# Work to be completed:
Which lines of the data contain the string "also"? Copy every one of them.
*** Material provided Section Begins ***
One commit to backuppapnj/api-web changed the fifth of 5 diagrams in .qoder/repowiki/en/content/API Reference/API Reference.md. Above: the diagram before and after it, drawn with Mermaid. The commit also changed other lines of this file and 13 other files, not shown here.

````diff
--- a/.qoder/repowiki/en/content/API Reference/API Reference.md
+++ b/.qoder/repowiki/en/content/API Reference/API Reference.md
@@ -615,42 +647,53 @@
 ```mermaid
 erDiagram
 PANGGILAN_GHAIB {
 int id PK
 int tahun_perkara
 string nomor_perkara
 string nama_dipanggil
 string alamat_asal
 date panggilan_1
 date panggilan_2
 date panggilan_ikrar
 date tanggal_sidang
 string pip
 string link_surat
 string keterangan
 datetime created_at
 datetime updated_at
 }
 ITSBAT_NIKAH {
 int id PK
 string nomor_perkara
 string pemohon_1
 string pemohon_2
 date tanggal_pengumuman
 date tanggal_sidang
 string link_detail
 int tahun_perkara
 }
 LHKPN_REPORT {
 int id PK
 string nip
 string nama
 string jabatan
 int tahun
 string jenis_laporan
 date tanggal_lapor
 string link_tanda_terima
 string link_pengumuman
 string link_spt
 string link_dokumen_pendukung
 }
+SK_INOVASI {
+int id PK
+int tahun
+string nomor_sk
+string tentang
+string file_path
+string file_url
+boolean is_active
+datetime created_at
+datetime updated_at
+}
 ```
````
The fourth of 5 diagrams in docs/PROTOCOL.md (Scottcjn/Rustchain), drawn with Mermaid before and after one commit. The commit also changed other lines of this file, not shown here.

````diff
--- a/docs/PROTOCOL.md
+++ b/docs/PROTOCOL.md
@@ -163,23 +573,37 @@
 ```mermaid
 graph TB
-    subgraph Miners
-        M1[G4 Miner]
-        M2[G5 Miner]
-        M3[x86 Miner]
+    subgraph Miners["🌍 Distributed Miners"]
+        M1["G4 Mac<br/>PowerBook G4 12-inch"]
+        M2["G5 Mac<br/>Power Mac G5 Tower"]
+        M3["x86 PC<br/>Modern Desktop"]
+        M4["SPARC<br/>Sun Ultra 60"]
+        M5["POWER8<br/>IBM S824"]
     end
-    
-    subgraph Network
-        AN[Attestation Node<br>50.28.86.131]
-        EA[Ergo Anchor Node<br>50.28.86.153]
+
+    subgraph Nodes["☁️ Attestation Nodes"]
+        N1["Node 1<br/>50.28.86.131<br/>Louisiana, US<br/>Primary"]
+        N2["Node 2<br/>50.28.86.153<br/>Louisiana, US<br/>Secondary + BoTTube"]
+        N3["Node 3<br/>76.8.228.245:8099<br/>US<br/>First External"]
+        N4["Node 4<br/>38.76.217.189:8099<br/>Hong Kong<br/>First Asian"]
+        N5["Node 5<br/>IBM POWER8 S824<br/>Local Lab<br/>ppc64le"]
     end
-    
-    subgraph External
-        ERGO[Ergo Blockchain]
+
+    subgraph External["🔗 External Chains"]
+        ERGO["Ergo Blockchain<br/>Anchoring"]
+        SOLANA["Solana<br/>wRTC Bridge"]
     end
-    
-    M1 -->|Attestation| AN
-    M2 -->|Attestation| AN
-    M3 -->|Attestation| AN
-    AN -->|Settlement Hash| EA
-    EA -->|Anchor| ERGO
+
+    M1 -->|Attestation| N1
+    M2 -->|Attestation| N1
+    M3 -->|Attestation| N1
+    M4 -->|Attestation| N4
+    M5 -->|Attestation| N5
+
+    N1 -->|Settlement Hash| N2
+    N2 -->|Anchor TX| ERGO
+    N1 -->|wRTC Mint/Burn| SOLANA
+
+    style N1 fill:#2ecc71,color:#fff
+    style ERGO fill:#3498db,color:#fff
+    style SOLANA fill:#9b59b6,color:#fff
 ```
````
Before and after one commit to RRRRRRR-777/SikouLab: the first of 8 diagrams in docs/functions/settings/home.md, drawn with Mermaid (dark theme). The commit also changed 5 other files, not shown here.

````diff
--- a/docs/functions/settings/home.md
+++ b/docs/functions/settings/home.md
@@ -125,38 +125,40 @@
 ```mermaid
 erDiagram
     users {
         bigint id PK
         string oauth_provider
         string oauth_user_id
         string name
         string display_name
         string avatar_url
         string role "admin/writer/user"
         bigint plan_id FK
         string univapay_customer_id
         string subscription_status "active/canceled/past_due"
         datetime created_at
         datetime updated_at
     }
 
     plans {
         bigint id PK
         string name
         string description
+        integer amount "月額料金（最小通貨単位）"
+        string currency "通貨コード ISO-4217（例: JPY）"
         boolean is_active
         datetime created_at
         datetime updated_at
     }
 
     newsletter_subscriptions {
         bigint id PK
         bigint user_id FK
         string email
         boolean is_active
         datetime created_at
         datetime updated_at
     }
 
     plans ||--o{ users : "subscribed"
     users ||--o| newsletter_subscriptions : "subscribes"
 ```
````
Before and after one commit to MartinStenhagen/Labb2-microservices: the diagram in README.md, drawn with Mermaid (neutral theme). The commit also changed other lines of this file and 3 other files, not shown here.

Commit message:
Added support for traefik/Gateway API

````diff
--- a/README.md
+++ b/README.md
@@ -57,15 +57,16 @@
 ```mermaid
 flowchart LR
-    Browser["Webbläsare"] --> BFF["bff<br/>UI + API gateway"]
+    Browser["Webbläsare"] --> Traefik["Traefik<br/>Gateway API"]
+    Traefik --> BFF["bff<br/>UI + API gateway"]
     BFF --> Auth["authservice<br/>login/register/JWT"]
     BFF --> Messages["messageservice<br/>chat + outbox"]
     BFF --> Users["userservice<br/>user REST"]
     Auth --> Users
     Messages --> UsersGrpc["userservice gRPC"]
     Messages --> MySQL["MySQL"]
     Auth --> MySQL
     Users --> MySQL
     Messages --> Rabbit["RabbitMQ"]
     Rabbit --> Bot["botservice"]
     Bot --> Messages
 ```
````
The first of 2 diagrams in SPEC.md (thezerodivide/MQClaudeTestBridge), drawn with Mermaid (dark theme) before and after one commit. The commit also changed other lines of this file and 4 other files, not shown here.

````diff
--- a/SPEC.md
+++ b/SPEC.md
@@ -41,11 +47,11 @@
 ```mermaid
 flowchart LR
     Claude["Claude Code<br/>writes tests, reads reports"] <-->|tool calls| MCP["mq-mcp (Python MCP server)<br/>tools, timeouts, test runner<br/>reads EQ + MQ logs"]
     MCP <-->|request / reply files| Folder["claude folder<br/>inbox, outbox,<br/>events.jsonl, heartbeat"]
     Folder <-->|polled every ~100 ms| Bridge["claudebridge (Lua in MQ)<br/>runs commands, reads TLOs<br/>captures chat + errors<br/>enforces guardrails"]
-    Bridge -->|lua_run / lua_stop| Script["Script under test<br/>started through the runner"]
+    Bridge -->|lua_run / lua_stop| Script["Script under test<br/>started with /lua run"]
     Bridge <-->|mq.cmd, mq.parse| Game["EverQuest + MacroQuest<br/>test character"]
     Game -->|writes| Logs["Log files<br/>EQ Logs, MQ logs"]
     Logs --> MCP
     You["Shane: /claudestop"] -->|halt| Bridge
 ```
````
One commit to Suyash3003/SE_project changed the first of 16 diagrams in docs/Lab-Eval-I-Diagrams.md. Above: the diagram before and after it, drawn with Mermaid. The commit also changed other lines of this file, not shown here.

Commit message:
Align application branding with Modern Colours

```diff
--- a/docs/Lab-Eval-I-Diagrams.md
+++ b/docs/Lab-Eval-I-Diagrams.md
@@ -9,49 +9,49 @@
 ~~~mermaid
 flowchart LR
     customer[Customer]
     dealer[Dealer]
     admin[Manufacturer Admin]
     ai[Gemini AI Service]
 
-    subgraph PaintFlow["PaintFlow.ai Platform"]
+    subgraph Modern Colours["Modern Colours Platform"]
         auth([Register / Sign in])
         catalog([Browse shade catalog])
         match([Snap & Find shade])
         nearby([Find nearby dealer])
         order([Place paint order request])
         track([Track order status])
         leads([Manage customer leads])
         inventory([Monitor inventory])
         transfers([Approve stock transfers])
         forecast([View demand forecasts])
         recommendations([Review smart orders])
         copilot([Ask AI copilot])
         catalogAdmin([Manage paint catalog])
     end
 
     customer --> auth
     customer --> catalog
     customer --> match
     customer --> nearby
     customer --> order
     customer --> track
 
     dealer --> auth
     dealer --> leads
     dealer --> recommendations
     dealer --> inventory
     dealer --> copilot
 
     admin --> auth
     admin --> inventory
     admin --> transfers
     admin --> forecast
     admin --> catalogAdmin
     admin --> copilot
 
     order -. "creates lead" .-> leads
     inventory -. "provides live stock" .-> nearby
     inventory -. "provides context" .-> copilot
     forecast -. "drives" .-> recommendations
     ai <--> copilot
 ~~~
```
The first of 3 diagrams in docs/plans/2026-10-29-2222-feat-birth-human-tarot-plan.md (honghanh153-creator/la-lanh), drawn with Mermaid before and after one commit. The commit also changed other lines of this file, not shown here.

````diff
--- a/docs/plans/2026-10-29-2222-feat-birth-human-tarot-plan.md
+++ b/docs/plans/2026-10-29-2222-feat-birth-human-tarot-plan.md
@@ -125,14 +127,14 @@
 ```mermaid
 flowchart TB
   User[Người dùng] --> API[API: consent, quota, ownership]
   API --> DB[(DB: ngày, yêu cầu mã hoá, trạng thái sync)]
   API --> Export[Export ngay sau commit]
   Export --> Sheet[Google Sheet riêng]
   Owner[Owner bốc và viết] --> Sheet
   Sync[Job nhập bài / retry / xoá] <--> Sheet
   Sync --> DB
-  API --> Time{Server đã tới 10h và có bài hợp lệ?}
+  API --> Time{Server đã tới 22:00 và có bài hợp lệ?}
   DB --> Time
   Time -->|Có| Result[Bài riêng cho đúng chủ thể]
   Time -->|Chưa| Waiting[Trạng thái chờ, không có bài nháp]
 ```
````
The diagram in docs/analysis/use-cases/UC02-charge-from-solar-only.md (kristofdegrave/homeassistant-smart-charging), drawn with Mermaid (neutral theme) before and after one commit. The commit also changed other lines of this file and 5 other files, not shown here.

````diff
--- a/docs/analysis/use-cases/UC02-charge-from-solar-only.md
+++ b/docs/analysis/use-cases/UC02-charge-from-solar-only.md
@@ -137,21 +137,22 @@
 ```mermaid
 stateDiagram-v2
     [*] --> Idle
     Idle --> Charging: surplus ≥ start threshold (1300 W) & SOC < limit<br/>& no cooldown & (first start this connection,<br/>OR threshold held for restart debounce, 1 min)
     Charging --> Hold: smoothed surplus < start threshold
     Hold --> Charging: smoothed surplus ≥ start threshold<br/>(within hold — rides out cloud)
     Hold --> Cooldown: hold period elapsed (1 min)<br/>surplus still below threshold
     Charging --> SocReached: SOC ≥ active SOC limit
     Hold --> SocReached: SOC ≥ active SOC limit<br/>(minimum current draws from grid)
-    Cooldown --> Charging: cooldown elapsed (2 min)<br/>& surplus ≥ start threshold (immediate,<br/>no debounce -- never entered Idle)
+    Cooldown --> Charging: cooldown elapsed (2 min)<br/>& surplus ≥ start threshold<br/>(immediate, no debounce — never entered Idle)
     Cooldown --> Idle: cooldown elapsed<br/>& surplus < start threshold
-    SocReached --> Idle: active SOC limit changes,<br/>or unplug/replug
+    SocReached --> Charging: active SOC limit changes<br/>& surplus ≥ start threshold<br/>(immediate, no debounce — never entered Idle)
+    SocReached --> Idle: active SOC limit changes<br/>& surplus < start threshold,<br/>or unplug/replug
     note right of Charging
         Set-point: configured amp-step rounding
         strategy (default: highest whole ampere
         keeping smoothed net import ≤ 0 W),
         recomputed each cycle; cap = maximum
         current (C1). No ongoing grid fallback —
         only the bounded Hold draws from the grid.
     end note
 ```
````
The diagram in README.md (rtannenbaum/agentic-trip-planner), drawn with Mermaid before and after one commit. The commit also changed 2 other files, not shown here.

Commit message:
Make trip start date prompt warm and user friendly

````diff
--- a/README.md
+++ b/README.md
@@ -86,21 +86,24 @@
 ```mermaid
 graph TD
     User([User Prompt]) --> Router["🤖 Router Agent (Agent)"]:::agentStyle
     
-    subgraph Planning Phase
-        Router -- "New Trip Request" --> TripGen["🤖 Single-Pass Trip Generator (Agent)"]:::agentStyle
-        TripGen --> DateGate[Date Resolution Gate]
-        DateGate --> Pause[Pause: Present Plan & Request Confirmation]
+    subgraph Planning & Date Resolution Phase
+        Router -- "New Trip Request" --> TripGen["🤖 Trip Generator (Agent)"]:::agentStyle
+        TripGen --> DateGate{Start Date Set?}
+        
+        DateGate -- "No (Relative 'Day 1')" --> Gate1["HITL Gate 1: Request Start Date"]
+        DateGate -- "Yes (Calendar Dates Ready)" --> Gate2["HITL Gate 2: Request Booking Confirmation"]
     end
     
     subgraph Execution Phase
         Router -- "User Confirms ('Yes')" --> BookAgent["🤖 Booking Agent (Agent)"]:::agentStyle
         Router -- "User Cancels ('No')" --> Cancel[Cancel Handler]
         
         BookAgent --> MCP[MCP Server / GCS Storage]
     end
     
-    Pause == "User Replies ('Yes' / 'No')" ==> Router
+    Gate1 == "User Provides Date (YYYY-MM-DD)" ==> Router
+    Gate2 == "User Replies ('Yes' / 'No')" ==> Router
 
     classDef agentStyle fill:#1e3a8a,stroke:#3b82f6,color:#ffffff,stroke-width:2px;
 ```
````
*** Material provided Section Ends ***
# Answer box:
One commit to backuppapnj/api-web changed the fifth of 5 diagrams in .qoder/repowiki/en/content/API Reference/API Reference.md. Above: the diagram before and after it, drawn with Mermaid. The commit also changed other lines of this file and 13 other files, not shown here.
The fourth of 5 diagrams in docs/PROTOCOL.md (Scottcjn/Rustchain), drawn with Mermaid before and after one commit. The commit also changed other lines of this file, not shown here.
Before and after one commit to RRRRRRR-777/SikouLab: the first of 8 diagrams in docs/functions/settings/home.md, drawn with Mermaid (dark theme). The commit also changed 5 other files, not shown here.
Before and after one commit to MartinStenhagen/Labb2-microservices: the diagram in README.md, drawn with Mermaid (neutral theme). The commit also changed other lines of this file and 3 other files, not shown here.
The first of 2 diagrams in SPEC.md (thezerodivide/MQClaudeTestBridge), drawn with Mermaid (dark theme) before and after one commit. The commit also changed other lines of this file and 4 other files, not shown here.
One commit to Suyash3003/SE_project changed the first of 16 diagrams in docs/Lab-Eval-I-Diagrams.md. Above: the diagram before and after it, drawn with Mermaid. The commit also changed other lines of this file, not shown here.
The first of 3 diagrams in docs/plans/2026-10-29-2222-feat-birth-human-tarot-plan.md (honghanh153-creator/la-lanh), drawn with Mermaid before and after one commit. The commit also changed other lines of this file, not shown here.
The diagram in docs/analysis/use-cases/UC02-charge-from-solar-only.md (kristofdegrave/homeassistant-smart-charging), drawn with Mermaid (neutral theme) before and after one commit. The commit also changed other lines of this file and 5 other files, not shown here.
The diagram in README.md (rtannenbaum/agentic-trip-planner), drawn with Mermaid before and after one commit. The commit also changed 2 other files, not shown here.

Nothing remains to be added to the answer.